- Securus is steering a greater portion of their call volume from regular calls to abusive “single call” programs that charge $9.99 via premium text message or $14.99 charged to a credit card for each call. As we explained in our January 2015 briefing, these calls are responsible for a disproportionate share of Securus’ profits:
- Securus has increased their typical(***) credit card deposit fee from $7.95 at the time of our report in May 2013 to $9.95 shortly thereafter. Since Securus disclosed that they charged credit card fees 4.8 million times in 2013, at $9.95 each in 2014, Securus revenue could be as much as $47 million from just credit card fees in their record profitable year.
As we explain in an article released yesterday, Securus’ business model is less about providing phone service than it is about harvesting fees.
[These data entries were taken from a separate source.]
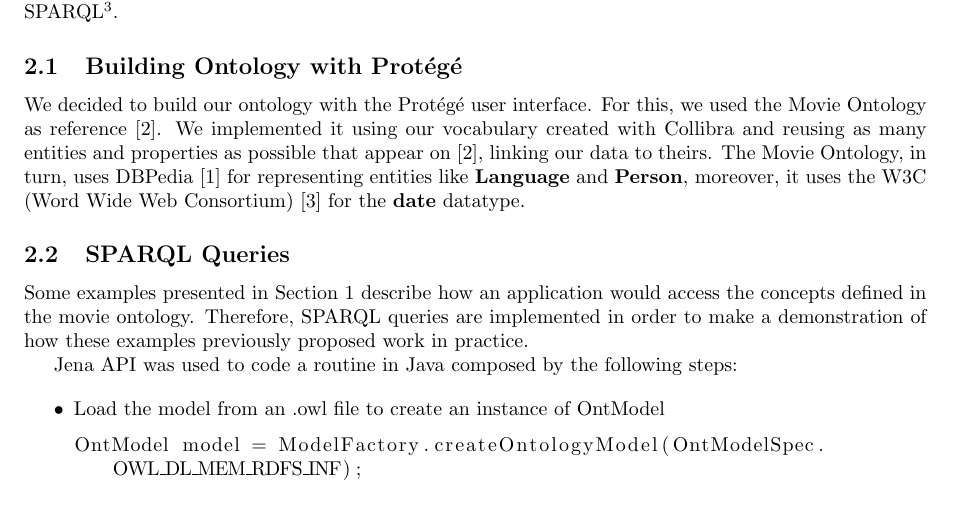
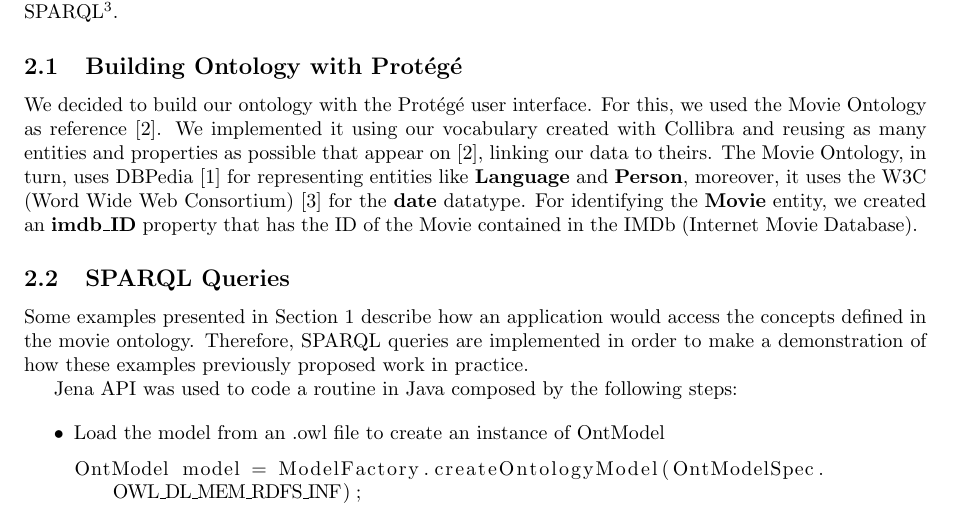
Before and after one commit to kidzik/rfp-movies-ontology, a LaTeX document (docs/deliverable3/owl-sparql.tex, which reads docs/deliverable3/movie.tex): part of page 2 of 4, cut so that both start at the same text. Compiled offline with pdfLaTeX.

Commit message:
added ID

```diff
--- a/docs/deliverable3/movie.tex
+++ b/docs/deliverable3/movie.tex
@@ -2,4 +2,4 @@
 \cite{movieontology}. We implemented it using our vocabulary created with Collibra and reusing as many entities and
 properties as possible that appear on \cite{movieontology}, linking our data to theirs. The Movie Ontology, in turn,
 uses DBPedia \cite{dbpedia} for representing entities like \textbf{Language} and \textbf{Person}, moreover, it uses
-the W3C (Word Wide Web Consortium) \cite{w3c} for the \textbf{date} datatype.
+the W3C (Word Wide Web Consortium) \cite{w3c} for the \textbf{date} datatype. For identifying the \textbf{Movie} entity, we created an \textbf{imdb\_ID} property that has the ID of the Movie contained in the IMDb (Internet Movie Database).
```
Also changed, not shown: 1 other file.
What this data shows is just how profitable that fee harvesting can be.
(*) Securus challenges some of the numbers in the quoted Huffington Post paragraphs but Securus does not challenge the legitimacy of the investor slides published by Huffington Post.
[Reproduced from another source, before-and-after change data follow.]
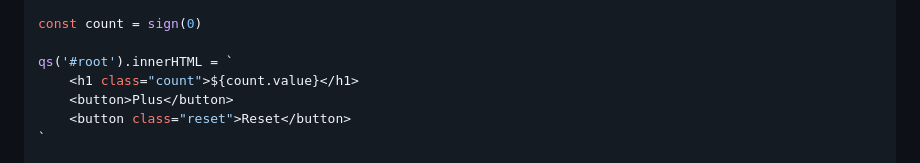
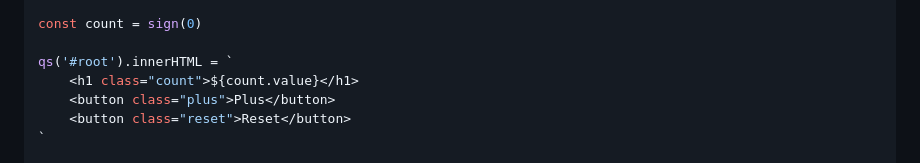
Before and after one commit to substrate-system/signs, a Markdown page: README.md, the part around the change. GitHub-like rendering.

Commit message:
fix querySelector in docs

```diff
--- a/README.md
+++ b/README.md
@@ -61,7 +61,7 @@ const count = sign(0)
 
 qs('#root').innerHTML = `
     <h1 class="count">${count.value}</h1>
-    <button>Plus</button>
+    <button class="plus">Plus</button>
     <button class="reset">Reset</button>
 `
 
```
(**) Because Securus is privately owned even seeing this data is unprecedented. The data on these slides shared with investors is also quite different from the story that CEO Rick Smith told the FCC last July (video at 208:45 seconds or transcript):
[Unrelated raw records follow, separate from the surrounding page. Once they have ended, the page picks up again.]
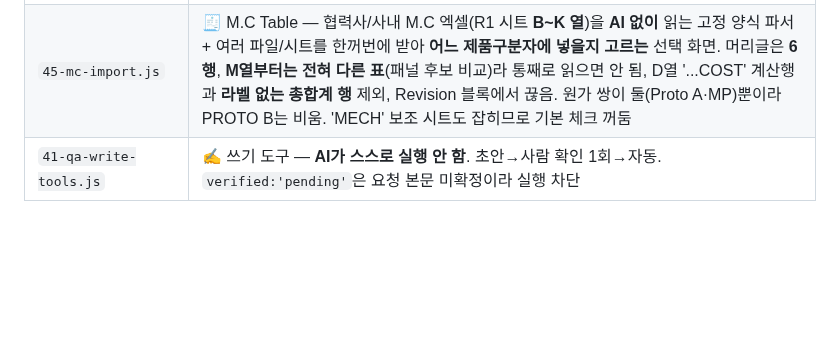
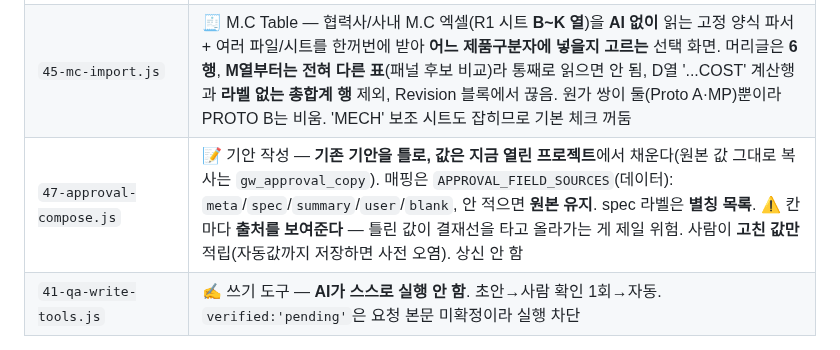
Before and after one commit to yhparkkortek/ganttchart, a Markdown page: CLAUDE.md, the part around the change. Rendered like a GitHub page; blank space fills up the shorter version.

Commit message:
문서: CLAUDE.md 파일 맵에 js/47-approval-compose.js 추가
Co-Authored-By: Claude Opus 5 <noreply@anthropic.com>

```diff
--- a/CLAUDE.md
+++ b/CLAUDE.md
@@ -141,6 +141,7 @@ Telegram 알람 + 주간 업무 보고 + 캘린더 뷰를 하나의 페이지에
 | `42-page-excel-io.js` | 📄↔📊 페이지 ↔ 엑셀 왕복(출력 → 엑셀 수정 → 다시 불러오기). 인쇄 버튼 **왼쪽에 런타임 삽입**. 대상·시트 구성은 `PAGE_EXCEL_SPECS`(데이터) 한 곳 — 새 페이지는 항목 하나만 추가. 통째 교체 + 되돌리기. 파생 뷰(Calendar·주간보고·알람)는 되돌려 넣지 않음. **🤖 비규격 파일(PDF·TXT·HTML·남의 엑셀)은 AI가 매핑** — 블록의 `ai:{fields,labels,prompt}`(데이터)에 적고, 규격 파일은 AI를 **안 거친다**(결정론 우선 + 무료 키 하루 한도). 적용 전 미리보기 승인 필수. 현재 Customer SPEC만 연결됨. **📄 한 장 출력**: `spec.onePage`(데이터)를 달면 블록들을 **시트 하나**에 구역으로 쌓고 `■ 개요` 머리글로 다시 쪼개 불러온다(AI 없이 결정론 왕복, 옛 여러-시트 파일도 그대로 읽힘). 색은 `_cpXlsxRole` 팔레트 — Summary 적용 |
 | `43-briefspec-units.js` | 🧩 Customer SPEC을 **제품구분자(모델)별**로 보관. `tabData.briefSpecByUnit[모델]`, `tabData.briefSpec`은 **지금 모델의 배열을 가리키는 별칭**(M.C의 `mcTable`↔`mcRevisions.R1`과 같은 방식)이라 기존 8개 파일은 손 안 댐. 제품구분자는 M.C/BOM과 **공유**(`mcActiveUnit`). 옛 Model A/B/C는 `bsMigrateFromModelCols()`가 열 이름(`bsColLabels`)을 모델명으로 삼아 자동 이전 — 파일 열 때마다 확인, 멱등. `mcSwitchUnit`·`collectTabData`·`populateTabData`를 **감싸서** 끼어든다 |
 | `45-mc-import.js` | 🧾 M.C Table — 협력사/사내 M.C 엑셀(R1 시트 **B~K 열**)을 **AI 없이** 읽는 고정 양식 파서 + 여러 파일/시트를 한꺼번에 받아 **어느 제품구분자에 넣을지 고르는** 선택 화면. 머리글은 **6행**, **M열부터는 전혀 다른 표**(패널 후보 비교)라 통째로 읽으면 안 됨, D열 '...COST' 계산행과 **라벨 없는 총합계 행** 제외, Revision 블록에서 끊음. 원가 쌍이 둘(Proto A·MP)뿐이라 PROTO B는 비움. 'MECH' 보조 시트도 잡히므로 기본 체크 꺼둠 |
+| `47-approval-compose.js` | 📝 기안 작성 — **기존 기안을 틀로, 값은 지금 열린 프로젝트**에서 채운다(원본 값 그대로 복사는 `gw_approval_copy`). 매핑은 `APPROVAL_FIELD_SOURCES`(데이터): `meta`/`spec`/`summary`/`user`/`blank`, 안 적으면 **원본 유지**. spec 라벨은 **별칭 목록**. ⚠️ 칸마다 **출처를 보여준다** — 틀린 값이 결재선을 타고 올라가는 게 제일 위험. 사람이 **고친 값만** 적립(자동값까지 저장하면 사전 오염). 상신 안 함 |
 | `41-qa-write-tools.js` | ✍️ 쓰기 도구 — **AI가 스스로 실행 안 함**. 초안→사람 확인 1회→자동. `verified:'pending'`은 요청 본문 미확정이라 실행 차단 |
 
 > `04`, `14`, `15`, `22`는 원래 하나의 거대 파일(최대 11,915줄)을 쪼갠 것.
```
Page 198: 1 At some point in the presentation and 2 these discussions, I always get around to 3 discussing where I think we stand in terms of a 4 competitive company with competitive returns. And 5 I've heard three words during the session so far. 6 One is that rates are egregious. One is that 7 rates are abusive, and the other one is that rates 8 are predatory. I can look at our bottom line and 9 compare that to other companies' bottom lines. 10 Most of these companies you've heard of. And so a 11 few statistics before we can use any of those 12 words. 13 I looked at net income, kind of what you 14 can get from public statements, as a percentage of 15 profit. And here's the listing. Verizon was at 16 14.3 percent; not bad. Time Warner was at 11.4 17 percent, and I'm going in descending order now. 18 AT&T, we've all heard of AT&T and what they do, 19 they're at 10 percent. Century Link, think of that 20 as U.S. West Embark, Century, pretty big company. 21 I think the fourth largest local exchange carrier 22 in the United States; they're at 5 percent. And --- Page 199: 1 now Securus brings up the rear at 1.4 percent. So 2 Verizon makes roughly 10 times what I make on a 3 comparable basis. Time Warner makes eight times 4 what I make. AT&T makes seven times what I make. 5 Century Link makes four times what I make. I'm 6 not saying that any of those are bad. I'm just 7 putting these things in the proper perspective in 8 terms of what we make bottom line after all of our 9 costs, and commissions does represent a 10 significant portion of our costs is a relatively 11 small number. 12 So we don't earn excessive profits. We 13 don't earn excessive profits. We don't earn 14 excessive profits. I said that three times for 15 the egregious and abusive and predatory kinds of 16 comments that come at us most of the time.
(***) The redacted data does not disclose Securus’ costs to process credit card transactions, but they must be below $9.95, both for the common sense reason that their competitors are able to charge less, and because some states like Alabama require Securus to charge less with no apparent ill effects. Securus reported 4,059,157 credit card transactions ranging from $5.00 to $6.95 in 2012. We calculate the average fee collected to be $6.82 and the median to be $6.95. For 2013, Securus reported 4,769,570 credit card transactions ranging from $3.00 to $9.95. We calculate the average fee collected to be $7.20 and the median to be $6.95.